Start of Study material

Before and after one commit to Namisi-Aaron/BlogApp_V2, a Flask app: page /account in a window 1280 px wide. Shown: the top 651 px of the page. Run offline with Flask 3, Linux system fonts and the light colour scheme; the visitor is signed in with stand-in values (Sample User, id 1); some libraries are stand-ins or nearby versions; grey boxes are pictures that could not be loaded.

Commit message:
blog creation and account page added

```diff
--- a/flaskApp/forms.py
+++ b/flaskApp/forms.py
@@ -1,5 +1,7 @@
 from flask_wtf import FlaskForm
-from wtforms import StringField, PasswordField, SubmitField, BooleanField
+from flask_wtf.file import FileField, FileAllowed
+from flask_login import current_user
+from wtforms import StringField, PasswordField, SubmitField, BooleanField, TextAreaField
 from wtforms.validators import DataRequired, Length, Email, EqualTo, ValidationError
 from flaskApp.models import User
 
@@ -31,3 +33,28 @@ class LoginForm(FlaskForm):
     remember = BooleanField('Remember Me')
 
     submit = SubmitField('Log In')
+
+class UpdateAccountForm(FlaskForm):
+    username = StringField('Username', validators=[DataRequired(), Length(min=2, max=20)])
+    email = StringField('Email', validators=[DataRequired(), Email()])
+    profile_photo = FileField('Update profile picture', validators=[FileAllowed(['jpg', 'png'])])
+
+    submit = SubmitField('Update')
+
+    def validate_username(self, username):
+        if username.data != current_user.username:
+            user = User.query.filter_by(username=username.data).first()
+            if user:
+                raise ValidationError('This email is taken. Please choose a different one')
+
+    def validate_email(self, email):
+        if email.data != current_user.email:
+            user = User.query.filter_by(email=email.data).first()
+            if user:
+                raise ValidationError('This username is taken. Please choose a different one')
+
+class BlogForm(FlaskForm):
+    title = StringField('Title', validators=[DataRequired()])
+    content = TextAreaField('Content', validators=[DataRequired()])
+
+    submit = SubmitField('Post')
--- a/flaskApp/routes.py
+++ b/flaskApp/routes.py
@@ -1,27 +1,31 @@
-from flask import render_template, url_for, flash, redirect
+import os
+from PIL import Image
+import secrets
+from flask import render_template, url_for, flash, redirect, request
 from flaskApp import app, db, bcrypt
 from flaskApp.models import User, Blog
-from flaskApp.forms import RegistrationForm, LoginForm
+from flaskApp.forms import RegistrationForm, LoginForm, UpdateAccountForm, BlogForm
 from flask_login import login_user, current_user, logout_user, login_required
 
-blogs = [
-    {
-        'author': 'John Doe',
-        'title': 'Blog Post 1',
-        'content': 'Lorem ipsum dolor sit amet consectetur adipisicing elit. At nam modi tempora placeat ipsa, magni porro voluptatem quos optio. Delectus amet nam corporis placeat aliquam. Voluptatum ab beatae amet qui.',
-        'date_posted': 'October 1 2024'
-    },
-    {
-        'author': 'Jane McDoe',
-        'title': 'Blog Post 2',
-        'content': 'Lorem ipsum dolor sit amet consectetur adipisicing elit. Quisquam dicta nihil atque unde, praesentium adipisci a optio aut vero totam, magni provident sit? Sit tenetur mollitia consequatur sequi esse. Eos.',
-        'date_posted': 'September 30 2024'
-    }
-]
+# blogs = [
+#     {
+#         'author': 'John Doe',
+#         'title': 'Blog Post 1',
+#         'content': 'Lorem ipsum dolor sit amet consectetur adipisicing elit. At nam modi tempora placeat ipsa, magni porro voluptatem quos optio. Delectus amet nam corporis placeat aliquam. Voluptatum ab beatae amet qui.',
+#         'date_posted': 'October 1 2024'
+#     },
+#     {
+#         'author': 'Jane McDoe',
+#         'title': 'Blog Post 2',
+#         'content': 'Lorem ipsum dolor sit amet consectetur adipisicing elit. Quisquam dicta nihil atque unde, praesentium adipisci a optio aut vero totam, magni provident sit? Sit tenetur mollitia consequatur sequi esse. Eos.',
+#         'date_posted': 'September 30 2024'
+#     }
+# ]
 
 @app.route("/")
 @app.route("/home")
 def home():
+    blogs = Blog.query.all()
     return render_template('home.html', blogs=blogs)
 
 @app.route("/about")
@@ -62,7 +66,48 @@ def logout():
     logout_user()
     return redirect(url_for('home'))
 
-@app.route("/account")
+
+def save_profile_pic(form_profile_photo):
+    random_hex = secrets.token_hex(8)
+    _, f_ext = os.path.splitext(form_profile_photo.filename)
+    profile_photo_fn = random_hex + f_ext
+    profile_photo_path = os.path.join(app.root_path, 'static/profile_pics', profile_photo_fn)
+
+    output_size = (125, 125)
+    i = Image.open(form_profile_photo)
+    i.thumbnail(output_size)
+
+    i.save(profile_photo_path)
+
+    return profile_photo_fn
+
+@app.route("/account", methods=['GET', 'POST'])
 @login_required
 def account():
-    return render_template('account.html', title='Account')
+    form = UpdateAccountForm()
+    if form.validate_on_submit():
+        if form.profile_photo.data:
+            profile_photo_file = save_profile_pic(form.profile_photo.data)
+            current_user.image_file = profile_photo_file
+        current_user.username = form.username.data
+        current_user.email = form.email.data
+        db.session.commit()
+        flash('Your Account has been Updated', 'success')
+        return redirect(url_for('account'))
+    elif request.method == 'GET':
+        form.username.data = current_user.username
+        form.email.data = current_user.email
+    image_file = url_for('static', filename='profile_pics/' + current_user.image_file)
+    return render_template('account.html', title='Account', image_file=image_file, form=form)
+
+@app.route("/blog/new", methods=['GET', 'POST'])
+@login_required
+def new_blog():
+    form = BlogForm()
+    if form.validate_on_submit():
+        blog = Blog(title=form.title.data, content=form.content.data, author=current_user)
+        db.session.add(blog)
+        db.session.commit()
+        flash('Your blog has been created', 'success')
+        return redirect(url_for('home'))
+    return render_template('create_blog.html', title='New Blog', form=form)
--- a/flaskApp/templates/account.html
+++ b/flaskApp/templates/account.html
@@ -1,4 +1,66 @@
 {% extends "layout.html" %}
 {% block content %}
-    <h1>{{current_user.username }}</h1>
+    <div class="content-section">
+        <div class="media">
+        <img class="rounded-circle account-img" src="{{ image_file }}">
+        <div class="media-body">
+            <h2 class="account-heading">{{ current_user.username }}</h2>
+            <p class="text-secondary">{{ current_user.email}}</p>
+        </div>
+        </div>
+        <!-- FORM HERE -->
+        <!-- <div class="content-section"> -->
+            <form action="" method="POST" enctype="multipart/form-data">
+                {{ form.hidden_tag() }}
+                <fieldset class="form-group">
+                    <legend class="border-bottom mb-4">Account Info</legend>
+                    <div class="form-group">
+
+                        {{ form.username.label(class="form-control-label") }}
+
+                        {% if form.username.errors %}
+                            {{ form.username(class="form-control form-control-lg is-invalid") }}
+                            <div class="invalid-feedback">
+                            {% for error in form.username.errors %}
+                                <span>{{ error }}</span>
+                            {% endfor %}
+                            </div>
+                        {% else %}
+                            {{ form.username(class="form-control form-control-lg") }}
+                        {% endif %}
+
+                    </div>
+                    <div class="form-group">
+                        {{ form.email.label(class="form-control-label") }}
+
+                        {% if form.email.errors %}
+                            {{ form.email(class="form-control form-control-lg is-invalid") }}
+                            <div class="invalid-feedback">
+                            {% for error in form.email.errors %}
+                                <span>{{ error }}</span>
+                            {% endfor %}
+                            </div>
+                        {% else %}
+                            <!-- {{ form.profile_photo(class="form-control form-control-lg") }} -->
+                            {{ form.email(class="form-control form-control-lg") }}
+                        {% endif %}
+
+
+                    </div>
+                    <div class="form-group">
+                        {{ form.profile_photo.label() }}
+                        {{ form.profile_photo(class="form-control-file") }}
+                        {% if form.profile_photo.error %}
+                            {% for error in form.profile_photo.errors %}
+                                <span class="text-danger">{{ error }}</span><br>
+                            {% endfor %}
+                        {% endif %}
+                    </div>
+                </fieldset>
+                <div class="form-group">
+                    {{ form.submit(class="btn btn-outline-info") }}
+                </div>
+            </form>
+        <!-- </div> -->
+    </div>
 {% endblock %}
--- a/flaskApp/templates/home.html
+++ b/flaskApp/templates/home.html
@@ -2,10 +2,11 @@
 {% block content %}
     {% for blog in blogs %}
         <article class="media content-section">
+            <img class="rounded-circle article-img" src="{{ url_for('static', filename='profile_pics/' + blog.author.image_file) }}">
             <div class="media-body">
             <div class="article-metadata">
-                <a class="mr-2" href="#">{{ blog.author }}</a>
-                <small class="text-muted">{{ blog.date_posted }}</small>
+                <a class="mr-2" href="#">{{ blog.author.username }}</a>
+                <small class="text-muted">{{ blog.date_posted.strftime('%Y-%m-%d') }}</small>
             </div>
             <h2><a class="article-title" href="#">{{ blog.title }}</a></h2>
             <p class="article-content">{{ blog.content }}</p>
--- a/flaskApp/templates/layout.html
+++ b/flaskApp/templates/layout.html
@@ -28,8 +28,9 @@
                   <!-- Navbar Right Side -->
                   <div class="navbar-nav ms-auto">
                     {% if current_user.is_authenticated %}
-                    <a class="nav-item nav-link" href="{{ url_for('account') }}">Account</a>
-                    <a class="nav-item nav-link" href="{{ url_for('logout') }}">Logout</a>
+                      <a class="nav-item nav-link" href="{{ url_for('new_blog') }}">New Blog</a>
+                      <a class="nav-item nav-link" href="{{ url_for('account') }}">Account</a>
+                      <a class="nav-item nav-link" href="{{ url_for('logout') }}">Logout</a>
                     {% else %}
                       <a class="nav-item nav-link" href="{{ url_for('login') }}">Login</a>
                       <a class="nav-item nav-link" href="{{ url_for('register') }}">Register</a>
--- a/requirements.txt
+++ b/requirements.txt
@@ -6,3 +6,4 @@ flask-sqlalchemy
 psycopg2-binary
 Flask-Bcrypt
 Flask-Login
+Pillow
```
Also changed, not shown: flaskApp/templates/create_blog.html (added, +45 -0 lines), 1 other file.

End of Study material
Start of Study material

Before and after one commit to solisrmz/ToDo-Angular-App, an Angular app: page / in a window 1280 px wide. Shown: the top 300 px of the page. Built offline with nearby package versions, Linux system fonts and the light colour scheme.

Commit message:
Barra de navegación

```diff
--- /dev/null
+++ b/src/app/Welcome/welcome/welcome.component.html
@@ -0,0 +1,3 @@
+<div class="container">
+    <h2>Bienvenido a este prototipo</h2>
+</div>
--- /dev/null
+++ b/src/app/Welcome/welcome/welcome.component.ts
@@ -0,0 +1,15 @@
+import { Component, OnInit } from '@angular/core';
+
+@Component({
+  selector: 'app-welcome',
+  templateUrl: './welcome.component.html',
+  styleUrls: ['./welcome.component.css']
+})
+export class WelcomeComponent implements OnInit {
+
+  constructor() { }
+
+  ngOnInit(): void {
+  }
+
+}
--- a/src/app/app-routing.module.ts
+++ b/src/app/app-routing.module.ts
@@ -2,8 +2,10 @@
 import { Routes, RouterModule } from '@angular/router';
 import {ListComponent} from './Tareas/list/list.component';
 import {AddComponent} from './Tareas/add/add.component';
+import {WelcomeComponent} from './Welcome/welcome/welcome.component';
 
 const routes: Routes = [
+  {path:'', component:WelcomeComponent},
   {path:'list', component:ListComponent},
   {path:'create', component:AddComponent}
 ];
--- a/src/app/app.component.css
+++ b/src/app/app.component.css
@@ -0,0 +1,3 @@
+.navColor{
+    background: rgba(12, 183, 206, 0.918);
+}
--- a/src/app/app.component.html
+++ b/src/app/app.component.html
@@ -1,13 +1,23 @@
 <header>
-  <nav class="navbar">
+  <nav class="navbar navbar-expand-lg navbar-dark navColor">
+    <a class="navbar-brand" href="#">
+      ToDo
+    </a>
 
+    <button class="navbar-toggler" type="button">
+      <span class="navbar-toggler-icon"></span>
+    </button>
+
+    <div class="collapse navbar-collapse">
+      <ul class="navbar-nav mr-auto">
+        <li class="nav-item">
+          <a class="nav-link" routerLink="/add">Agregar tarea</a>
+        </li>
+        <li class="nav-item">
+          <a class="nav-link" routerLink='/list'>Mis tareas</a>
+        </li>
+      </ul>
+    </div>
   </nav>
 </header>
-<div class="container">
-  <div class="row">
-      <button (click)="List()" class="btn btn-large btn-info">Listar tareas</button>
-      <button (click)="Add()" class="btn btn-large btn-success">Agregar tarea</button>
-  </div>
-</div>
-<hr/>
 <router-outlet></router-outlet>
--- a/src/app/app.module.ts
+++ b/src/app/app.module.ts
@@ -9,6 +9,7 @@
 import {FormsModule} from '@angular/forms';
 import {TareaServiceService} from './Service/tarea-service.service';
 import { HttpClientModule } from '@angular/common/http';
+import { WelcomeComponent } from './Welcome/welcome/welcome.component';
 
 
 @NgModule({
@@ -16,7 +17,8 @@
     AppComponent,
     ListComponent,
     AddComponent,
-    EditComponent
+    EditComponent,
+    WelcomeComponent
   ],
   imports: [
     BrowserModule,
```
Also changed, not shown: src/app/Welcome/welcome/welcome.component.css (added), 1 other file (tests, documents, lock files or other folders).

End of Study material

## Your objective
For each line of the material that contains "home", return a copy.

## Task response
 @app.route("/home")
 def home():
     return render_template('home.html', blogs=blogs)
     return redirect(url_for('home'))
+        return redirect(url_for('home'))
--- a/flaskApp/templates/home.html
+++ b/flaskApp/templates/home.html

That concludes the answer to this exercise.